─── DATA FOR THIS EXERCISE ───

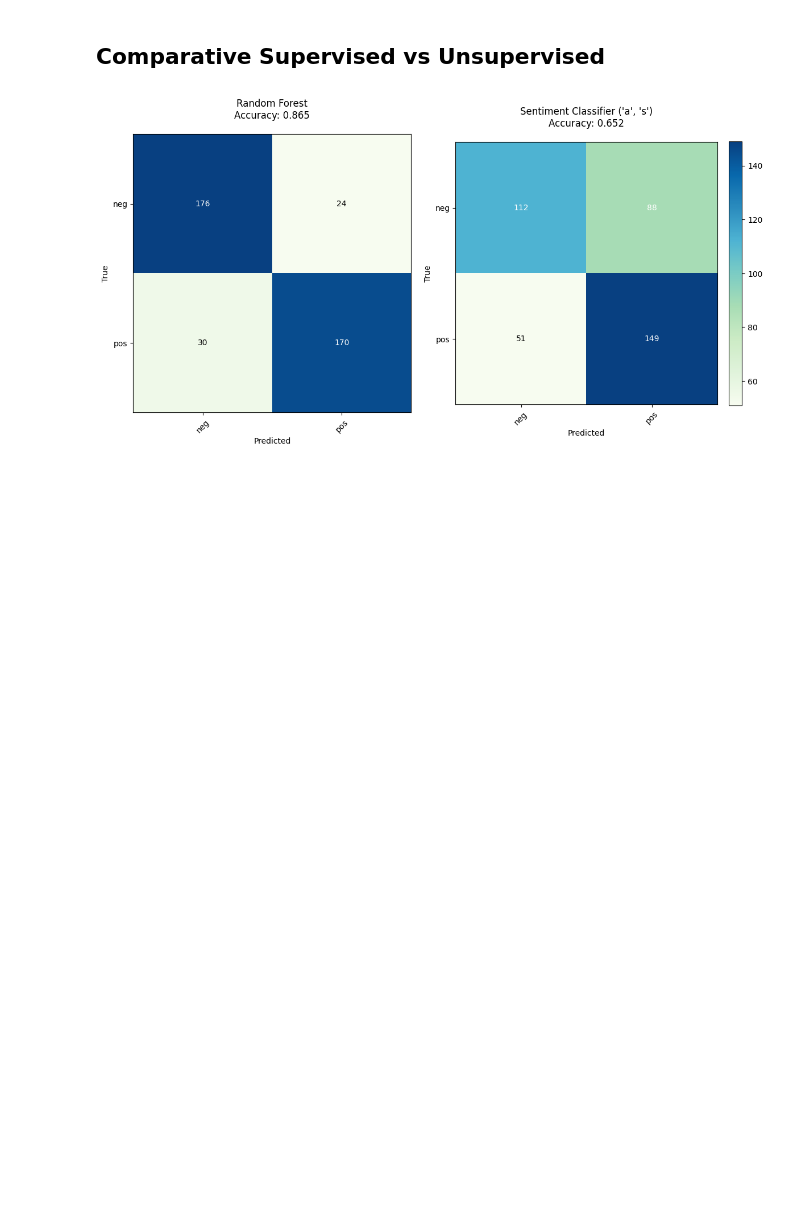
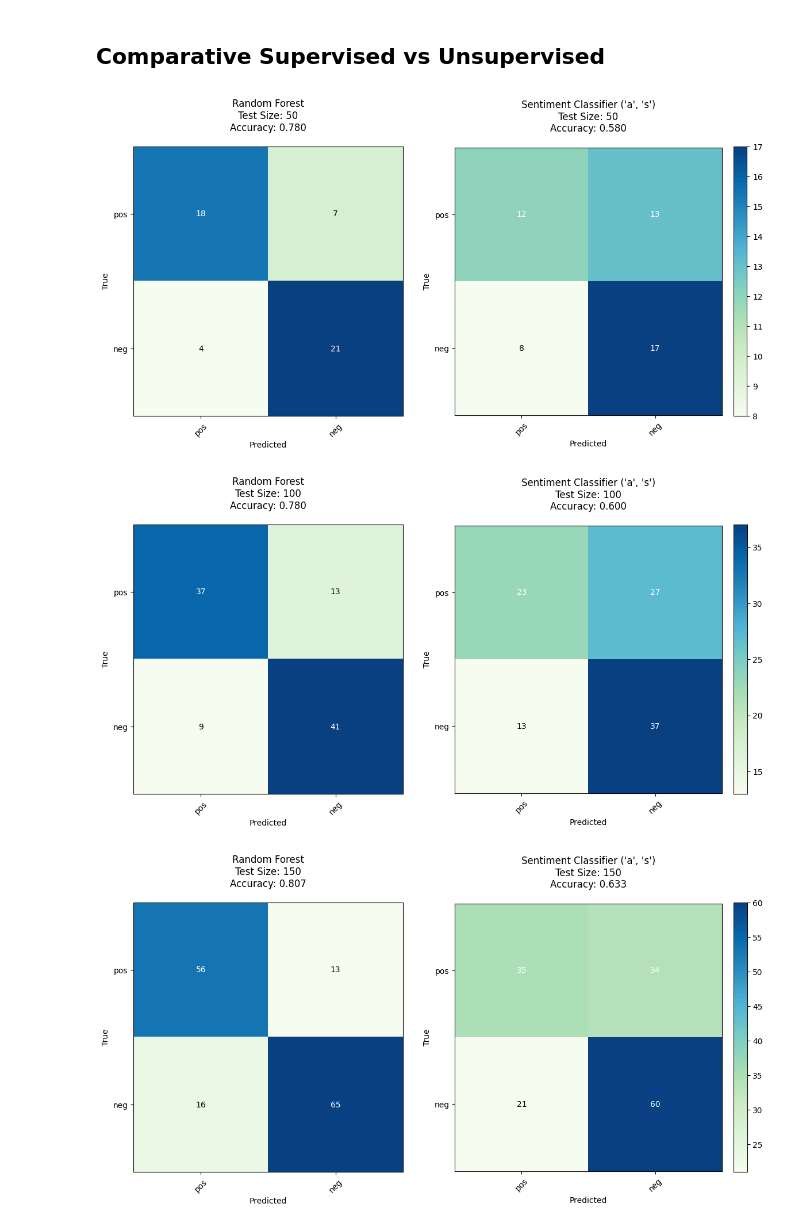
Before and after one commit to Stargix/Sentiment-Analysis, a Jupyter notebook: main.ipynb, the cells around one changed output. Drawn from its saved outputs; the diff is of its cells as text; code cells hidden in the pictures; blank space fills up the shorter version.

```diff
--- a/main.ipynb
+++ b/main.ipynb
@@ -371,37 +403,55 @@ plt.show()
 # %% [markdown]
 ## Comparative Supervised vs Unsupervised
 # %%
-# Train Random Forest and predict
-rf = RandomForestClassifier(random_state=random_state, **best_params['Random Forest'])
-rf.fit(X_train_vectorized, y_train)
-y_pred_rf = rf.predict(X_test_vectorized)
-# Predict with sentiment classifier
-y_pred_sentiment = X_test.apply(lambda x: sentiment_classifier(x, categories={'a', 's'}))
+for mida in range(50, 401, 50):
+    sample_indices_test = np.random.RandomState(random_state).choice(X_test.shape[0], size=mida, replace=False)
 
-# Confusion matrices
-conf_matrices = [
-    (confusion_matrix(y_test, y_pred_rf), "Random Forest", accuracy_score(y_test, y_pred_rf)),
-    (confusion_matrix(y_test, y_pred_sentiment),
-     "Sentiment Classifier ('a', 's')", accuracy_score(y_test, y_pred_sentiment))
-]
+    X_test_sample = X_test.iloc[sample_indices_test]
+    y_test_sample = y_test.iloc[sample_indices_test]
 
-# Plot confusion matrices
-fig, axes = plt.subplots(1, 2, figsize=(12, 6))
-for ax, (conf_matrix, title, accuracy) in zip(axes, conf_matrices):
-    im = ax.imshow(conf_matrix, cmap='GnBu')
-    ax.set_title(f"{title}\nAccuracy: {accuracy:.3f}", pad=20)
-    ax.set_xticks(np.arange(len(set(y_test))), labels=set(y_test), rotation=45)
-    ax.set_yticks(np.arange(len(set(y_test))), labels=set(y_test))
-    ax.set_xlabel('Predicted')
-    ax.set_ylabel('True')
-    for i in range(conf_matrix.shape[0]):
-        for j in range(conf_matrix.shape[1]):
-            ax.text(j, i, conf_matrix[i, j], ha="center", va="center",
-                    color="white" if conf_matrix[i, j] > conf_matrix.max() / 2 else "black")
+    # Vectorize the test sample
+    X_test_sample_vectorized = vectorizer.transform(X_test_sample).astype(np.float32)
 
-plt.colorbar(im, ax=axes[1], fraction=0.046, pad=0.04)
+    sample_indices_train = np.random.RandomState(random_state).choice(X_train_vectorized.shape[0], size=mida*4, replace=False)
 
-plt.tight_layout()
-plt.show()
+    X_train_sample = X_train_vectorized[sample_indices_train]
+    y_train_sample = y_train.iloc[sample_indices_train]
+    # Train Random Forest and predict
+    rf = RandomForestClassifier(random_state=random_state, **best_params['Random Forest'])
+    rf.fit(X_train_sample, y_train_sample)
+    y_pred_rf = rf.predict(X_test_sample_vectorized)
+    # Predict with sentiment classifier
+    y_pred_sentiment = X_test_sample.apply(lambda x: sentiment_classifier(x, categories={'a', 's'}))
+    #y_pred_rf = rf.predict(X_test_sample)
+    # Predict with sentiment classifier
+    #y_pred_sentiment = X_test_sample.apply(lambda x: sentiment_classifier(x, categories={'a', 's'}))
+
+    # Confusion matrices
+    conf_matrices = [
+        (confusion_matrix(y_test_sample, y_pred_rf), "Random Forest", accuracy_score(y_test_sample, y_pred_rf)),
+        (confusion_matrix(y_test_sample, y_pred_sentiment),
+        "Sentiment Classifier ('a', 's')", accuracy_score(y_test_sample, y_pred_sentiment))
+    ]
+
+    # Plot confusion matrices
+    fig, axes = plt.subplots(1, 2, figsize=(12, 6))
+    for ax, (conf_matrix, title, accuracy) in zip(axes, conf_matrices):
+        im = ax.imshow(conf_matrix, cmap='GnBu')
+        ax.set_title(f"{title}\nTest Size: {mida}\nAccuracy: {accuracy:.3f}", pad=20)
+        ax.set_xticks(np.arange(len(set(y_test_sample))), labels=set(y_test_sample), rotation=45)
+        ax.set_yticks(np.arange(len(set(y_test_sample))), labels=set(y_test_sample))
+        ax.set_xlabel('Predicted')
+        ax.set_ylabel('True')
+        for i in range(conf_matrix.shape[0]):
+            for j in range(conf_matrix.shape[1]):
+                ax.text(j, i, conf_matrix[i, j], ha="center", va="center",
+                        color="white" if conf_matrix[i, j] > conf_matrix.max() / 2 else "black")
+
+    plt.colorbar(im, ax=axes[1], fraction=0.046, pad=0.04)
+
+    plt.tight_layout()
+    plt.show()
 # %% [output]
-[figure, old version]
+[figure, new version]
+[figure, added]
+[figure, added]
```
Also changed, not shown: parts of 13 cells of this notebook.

───

## YOUR ASSIGNMENT
Before answering, count every line of the records that contains "RandomForestClassifier"; the answer is that number and nothing more.

## SOLUTION TO THIS PROBLEM
2